= Beginning of Section =
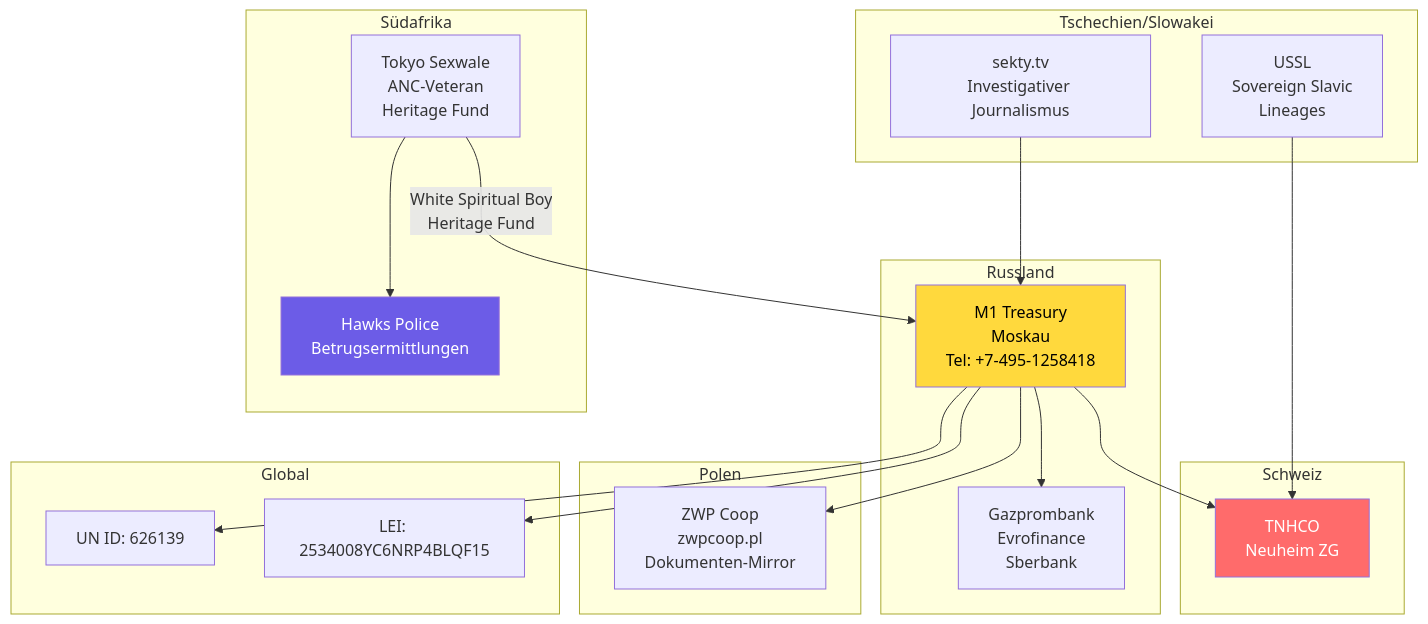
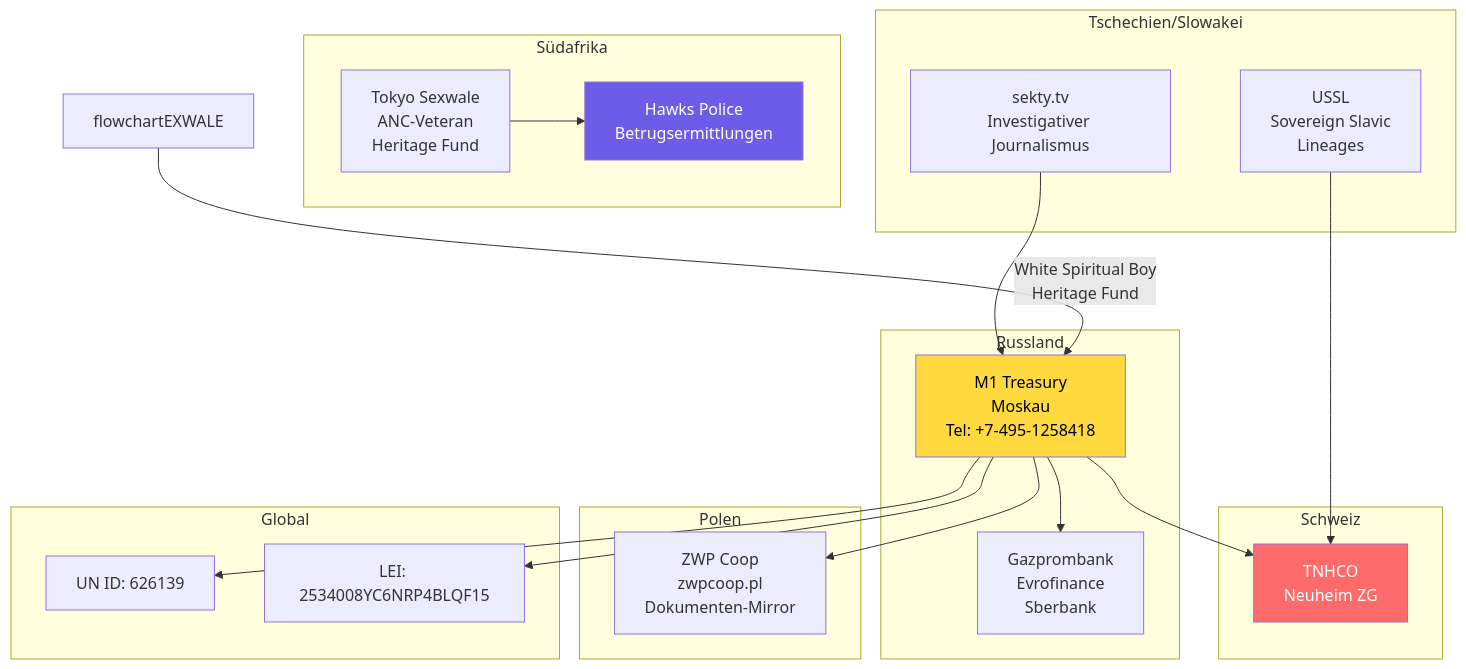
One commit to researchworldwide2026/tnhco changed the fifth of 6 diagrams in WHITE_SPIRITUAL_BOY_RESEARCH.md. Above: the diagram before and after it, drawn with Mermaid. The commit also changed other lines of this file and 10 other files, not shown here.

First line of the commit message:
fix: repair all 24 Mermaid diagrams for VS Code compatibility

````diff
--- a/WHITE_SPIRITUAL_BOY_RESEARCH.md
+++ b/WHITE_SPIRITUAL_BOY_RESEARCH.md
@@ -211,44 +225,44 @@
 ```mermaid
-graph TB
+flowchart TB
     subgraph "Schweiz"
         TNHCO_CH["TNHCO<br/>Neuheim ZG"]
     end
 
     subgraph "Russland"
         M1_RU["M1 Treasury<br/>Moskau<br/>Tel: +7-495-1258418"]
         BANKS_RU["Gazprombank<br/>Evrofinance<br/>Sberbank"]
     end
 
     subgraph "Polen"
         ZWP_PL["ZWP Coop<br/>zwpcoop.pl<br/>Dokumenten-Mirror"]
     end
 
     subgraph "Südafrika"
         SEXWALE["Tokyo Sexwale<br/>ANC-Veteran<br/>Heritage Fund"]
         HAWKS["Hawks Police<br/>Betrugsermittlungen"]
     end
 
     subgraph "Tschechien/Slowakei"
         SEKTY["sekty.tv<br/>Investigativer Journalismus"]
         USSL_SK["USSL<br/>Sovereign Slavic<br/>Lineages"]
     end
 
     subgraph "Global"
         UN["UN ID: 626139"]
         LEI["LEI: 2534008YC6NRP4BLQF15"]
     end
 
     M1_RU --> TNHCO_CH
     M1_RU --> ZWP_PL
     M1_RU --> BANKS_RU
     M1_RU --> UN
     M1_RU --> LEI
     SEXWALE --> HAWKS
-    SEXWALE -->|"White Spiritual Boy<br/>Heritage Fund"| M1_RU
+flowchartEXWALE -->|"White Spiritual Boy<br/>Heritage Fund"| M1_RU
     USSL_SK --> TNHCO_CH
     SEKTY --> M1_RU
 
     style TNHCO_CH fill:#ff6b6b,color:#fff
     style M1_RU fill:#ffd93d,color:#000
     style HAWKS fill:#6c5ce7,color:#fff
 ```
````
= End of Section =
= Beginning of Section =
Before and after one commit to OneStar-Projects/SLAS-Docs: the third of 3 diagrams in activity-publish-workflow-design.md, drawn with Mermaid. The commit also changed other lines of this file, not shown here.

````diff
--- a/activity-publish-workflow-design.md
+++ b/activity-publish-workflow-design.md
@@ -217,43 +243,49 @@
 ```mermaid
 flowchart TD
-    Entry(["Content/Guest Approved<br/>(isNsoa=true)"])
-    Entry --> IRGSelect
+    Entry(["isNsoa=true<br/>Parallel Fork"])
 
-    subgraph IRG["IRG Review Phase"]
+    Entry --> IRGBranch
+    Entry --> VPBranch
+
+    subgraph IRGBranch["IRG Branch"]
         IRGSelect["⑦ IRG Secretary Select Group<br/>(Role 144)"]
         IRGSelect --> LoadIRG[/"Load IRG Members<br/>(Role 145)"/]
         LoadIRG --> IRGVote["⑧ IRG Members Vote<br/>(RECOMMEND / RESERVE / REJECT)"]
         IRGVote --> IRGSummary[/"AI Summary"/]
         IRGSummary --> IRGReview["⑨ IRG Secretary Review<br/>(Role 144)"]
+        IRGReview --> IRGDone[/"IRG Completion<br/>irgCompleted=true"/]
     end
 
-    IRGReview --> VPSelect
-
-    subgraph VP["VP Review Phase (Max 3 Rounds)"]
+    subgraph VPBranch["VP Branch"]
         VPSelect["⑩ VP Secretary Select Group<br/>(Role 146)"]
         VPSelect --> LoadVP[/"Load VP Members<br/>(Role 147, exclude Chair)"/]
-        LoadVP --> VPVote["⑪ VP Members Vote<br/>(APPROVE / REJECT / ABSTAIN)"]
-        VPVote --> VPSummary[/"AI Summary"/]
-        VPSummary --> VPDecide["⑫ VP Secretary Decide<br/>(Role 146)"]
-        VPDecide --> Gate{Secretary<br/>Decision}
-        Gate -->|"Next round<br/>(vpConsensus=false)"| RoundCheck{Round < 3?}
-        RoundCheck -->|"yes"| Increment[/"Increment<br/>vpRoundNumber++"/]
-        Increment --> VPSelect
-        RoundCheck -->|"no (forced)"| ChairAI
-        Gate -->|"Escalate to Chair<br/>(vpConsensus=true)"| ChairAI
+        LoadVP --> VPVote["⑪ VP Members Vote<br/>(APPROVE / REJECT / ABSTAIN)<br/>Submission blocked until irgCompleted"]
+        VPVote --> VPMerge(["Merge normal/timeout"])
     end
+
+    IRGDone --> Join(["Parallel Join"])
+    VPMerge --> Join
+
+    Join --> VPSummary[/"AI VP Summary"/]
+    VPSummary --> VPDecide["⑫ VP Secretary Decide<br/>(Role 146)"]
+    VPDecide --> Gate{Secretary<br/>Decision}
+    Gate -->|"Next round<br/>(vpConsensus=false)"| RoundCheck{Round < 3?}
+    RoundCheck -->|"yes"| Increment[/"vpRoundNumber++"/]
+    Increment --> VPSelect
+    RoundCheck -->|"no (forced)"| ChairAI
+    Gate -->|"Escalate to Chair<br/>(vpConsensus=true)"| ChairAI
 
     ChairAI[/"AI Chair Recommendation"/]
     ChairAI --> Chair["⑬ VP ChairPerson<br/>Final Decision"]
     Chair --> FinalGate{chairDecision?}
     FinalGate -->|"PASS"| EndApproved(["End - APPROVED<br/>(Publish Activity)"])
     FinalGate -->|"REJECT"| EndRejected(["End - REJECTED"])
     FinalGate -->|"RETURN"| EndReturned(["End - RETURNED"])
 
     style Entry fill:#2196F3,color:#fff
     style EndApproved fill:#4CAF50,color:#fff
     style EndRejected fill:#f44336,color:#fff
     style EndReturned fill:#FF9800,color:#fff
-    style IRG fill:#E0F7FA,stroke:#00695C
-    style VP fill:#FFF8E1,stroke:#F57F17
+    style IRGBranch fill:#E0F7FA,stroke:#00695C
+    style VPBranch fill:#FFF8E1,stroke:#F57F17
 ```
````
= End of Section =
= Beginning of Section =
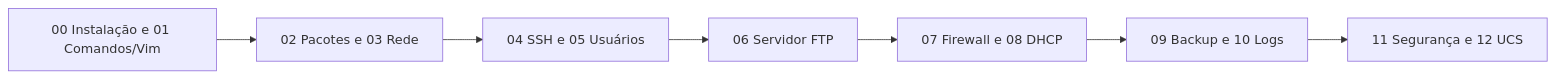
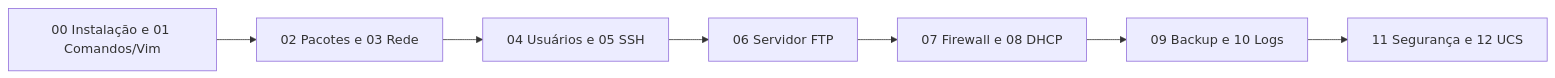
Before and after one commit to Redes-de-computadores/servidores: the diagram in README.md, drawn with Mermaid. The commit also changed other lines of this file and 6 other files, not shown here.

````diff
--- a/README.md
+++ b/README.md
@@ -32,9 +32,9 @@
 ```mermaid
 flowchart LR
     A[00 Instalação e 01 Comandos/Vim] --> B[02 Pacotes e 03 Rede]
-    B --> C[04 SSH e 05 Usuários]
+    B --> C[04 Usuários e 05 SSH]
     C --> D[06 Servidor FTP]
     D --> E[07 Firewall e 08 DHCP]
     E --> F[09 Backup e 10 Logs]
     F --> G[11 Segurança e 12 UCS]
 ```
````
= End of Section =
**EXERCISE DIRECTIONS:** For every line of the material above that contains the word "EndRejected", show the line.

**THE COMPLETED TASK:**
     FinalGate -->|"REJECT"| EndRejected(["End - REJECTED"])
     style EndRejected fill:#f44336,color:#fff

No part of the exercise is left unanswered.